━━ Record set ━━
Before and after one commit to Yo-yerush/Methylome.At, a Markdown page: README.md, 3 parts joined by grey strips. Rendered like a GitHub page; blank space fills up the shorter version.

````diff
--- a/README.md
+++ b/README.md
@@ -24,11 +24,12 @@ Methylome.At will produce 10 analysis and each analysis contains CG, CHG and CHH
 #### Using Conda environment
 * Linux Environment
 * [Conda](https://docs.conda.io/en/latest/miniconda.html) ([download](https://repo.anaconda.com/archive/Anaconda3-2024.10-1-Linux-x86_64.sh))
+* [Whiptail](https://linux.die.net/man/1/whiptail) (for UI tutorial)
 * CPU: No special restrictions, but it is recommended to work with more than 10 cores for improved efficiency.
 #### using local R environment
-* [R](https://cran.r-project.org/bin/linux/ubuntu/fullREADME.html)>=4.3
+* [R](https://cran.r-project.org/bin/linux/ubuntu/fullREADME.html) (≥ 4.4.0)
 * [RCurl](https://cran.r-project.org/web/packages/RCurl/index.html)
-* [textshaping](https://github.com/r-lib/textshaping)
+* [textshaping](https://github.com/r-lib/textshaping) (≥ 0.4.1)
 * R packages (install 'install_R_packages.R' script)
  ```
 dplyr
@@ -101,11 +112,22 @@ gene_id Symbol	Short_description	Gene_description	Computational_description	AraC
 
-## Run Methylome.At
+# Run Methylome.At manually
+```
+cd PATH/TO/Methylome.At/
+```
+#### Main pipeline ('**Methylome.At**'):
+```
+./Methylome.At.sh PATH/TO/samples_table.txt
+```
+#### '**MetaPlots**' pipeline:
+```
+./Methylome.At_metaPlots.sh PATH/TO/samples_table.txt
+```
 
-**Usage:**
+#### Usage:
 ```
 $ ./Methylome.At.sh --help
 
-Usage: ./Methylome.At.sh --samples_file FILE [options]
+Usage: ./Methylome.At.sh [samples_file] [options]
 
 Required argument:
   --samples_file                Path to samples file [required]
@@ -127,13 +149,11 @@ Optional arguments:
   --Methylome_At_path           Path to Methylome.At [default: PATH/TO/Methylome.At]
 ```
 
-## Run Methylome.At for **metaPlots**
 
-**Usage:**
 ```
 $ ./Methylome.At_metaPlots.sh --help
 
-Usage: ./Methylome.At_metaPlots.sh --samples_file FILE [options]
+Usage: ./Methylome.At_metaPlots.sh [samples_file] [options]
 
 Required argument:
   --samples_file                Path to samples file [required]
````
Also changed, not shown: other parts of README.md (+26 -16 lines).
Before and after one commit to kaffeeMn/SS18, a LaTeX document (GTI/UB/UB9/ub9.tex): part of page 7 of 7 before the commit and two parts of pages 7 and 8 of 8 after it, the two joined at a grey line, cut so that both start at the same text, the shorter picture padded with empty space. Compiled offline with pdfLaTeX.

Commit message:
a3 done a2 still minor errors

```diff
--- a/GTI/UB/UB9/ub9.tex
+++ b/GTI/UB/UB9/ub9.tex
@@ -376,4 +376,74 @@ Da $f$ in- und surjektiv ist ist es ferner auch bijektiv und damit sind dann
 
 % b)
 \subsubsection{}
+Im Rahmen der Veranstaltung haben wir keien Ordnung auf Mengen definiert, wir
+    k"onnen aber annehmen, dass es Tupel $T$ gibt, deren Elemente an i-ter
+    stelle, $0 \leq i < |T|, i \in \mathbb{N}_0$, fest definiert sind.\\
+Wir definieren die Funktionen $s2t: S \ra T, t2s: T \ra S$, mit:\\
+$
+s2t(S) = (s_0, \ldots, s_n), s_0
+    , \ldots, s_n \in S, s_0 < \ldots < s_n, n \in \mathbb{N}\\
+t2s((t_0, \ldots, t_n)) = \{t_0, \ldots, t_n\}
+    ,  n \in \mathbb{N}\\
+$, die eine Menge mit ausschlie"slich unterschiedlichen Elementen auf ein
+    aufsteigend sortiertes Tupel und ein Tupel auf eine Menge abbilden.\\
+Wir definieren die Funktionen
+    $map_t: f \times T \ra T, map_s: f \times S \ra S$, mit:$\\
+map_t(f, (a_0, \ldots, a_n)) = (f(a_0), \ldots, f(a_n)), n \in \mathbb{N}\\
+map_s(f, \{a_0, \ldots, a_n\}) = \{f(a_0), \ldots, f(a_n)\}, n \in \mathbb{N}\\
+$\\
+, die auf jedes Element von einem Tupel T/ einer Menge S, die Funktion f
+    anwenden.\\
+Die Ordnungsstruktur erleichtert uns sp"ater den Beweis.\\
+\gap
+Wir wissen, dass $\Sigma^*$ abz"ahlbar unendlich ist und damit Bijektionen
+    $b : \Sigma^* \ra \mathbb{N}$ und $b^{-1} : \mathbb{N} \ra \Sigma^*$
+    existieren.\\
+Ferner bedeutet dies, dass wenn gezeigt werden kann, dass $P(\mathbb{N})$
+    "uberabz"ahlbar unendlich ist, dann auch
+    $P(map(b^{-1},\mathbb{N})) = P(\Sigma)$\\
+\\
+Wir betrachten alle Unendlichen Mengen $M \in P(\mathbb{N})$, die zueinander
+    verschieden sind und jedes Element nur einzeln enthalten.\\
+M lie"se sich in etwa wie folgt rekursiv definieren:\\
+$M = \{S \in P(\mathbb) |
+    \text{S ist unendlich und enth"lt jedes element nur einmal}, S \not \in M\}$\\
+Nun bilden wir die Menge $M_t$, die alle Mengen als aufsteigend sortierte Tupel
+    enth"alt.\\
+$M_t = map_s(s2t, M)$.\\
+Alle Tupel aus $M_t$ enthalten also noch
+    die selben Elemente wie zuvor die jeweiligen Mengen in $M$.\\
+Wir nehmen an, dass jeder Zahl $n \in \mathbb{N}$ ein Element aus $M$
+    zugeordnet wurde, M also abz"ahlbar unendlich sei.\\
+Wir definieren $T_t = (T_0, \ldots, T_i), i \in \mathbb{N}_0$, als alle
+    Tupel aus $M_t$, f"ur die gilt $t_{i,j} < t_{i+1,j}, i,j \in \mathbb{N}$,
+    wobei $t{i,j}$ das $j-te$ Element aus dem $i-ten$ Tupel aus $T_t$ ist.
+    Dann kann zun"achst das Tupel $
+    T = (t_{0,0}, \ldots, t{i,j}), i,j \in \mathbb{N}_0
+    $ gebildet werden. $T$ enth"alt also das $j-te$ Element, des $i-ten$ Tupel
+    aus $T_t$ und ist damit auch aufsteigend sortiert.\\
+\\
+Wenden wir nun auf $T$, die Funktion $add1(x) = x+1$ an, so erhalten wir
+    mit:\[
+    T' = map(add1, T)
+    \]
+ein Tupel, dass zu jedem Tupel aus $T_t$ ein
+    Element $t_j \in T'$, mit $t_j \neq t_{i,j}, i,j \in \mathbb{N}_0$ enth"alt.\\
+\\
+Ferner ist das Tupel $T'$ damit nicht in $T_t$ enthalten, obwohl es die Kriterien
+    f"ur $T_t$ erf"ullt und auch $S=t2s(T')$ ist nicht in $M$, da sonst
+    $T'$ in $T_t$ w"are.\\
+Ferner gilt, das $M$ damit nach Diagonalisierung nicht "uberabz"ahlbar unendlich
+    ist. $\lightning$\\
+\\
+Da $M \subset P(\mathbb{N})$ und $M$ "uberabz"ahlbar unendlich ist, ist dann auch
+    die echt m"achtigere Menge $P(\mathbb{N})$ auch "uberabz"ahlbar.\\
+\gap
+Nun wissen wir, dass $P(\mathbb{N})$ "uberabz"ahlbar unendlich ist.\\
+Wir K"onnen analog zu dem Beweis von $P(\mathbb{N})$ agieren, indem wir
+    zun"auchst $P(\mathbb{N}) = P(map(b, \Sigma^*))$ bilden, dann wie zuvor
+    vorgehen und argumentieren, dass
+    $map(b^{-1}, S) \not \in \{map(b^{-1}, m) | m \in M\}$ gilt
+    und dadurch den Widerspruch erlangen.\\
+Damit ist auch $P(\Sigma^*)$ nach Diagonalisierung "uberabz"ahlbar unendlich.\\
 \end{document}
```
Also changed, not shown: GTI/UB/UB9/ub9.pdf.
━━━
**Problem to work on:** Only the lines that hold the word "Usage" are wanted; each should be pulled from the records.

**Answer box:**
-**Usage:**
+#### Usage:
-Usage: ./Methylome.At.sh --samples_file FILE [options]
+Usage: ./Methylome.At.sh [samples_file] [options]
-**Usage:**
-Usage: ./Methylome.At_metaPlots.sh --samples_file FILE [options]
+Usage: ./Methylome.At_metaPlots.sh [samples_file] [options]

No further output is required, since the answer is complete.